» **HOW TO COMPLETE THIS TASK**: Pull out every line below containing the word "MainActivity".

Change listing data:
# # # # # # #

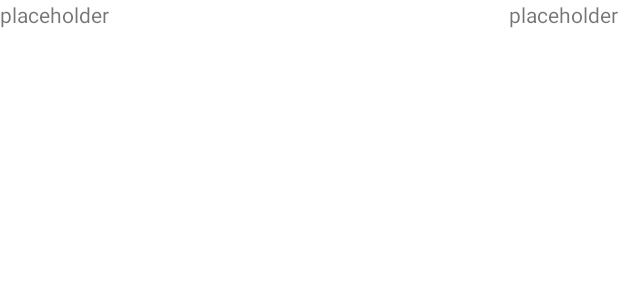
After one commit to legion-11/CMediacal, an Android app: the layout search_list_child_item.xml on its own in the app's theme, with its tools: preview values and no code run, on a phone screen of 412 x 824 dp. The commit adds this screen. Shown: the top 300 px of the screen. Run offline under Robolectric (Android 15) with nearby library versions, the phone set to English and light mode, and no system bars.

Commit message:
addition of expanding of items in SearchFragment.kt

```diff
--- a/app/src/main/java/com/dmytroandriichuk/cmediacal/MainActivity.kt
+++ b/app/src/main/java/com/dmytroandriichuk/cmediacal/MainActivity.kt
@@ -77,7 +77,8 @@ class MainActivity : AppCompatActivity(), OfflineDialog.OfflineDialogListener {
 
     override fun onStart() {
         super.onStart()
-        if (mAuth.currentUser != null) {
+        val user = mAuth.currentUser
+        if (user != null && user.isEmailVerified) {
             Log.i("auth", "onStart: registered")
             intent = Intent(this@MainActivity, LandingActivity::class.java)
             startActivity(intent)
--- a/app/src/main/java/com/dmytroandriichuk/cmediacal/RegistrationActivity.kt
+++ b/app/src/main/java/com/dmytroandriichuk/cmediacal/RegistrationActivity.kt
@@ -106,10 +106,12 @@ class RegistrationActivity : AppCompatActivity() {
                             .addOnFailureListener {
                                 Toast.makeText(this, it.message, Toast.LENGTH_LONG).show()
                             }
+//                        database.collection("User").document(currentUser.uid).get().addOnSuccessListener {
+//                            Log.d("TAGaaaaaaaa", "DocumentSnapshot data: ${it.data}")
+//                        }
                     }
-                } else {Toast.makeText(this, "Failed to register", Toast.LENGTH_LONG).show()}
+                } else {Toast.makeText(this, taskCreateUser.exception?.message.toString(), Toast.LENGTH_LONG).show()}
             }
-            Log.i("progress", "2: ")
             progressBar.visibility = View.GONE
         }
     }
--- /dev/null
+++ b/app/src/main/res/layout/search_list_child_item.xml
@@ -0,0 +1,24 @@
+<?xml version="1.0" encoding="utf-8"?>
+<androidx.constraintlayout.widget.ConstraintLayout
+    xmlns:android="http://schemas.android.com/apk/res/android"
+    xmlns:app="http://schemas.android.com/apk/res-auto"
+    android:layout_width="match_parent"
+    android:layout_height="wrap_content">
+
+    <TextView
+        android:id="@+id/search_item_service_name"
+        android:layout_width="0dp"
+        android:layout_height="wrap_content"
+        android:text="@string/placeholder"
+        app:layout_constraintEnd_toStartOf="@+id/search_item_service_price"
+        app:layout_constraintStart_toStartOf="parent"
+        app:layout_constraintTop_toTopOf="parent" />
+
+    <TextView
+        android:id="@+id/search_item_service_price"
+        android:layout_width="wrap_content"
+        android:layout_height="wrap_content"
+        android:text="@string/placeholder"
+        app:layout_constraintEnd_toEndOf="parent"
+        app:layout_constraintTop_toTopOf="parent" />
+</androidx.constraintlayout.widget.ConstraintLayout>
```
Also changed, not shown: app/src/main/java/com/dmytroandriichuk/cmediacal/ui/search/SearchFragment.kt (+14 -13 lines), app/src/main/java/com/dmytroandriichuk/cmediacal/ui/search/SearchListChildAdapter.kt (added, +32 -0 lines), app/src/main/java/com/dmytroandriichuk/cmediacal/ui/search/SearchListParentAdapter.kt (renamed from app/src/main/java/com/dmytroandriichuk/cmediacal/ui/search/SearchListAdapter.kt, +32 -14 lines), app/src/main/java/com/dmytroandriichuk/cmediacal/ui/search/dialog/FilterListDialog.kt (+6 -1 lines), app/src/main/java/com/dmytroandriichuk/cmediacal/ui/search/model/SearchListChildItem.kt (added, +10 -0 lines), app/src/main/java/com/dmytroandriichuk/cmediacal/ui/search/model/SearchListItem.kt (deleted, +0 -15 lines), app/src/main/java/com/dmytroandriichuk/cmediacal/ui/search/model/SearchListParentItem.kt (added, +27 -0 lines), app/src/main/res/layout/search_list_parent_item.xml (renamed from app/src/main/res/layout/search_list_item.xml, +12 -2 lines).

# # # # # # #

» **SOLVED PROBLEM**:
--- a/app/src/main/java/com/dmytroandriichuk/cmediacal/MainActivity.kt
+++ b/app/src/main/java/com/dmytroandriichuk/cmediacal/MainActivity.kt
@@ -77,7 +77,8 @@ class MainActivity : AppCompatActivity(), OfflineDialog.OfflineDialogListener {
             intent = Intent(this@MainActivity, LandingActivity::class.java)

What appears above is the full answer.